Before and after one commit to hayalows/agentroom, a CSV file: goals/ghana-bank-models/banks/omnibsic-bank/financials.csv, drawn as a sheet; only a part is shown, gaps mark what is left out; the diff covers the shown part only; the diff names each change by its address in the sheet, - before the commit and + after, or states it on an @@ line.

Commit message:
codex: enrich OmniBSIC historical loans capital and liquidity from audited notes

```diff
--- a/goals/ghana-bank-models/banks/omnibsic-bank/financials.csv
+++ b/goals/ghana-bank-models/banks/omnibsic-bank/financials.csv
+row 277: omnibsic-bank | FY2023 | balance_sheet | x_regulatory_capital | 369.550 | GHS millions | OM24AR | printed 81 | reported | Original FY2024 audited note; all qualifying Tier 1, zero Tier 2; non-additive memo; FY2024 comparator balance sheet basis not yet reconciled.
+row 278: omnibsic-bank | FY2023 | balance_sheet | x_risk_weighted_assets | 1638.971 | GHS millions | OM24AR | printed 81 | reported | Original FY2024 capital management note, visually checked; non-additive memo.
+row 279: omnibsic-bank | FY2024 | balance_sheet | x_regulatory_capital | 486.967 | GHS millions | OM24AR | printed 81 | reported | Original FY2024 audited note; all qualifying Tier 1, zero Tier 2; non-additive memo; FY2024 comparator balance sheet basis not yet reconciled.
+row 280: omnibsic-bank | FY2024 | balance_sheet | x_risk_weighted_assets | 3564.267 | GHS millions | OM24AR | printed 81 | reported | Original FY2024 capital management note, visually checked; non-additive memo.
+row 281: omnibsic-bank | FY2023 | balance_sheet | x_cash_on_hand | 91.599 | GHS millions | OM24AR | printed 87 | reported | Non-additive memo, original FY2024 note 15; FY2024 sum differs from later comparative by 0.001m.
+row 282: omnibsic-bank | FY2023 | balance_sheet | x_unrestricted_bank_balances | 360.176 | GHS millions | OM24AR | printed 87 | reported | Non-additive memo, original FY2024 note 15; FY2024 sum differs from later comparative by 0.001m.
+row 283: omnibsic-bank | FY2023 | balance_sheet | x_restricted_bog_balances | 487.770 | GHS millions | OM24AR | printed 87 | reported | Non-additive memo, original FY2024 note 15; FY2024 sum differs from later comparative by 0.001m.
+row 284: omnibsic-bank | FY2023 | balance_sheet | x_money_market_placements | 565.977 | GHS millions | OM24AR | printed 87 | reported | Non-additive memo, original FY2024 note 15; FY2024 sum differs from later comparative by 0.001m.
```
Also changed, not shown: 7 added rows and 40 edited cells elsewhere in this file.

※ ※ ※

## [EXERCISE OBJECTIVE]
Working from the entries above, return all lines that contain "management".

## [ANSWER BOX]
+row 278: omnibsic-bank | FY2023 | balance_sheet | x_risk_weighted_assets | 1638.971 | GHS millions | OM24AR | printed 81 | reported | Original FY2024 capital management note, visually checked; non-additive memo.
+row 280: omnibsic-bank | FY2024 | balance_sheet | x_risk_weighted_assets | 3564.267 | GHS millions | OM24AR | printed 81 | reported | Original FY2024 capital management note, visually checked; non-additive memo.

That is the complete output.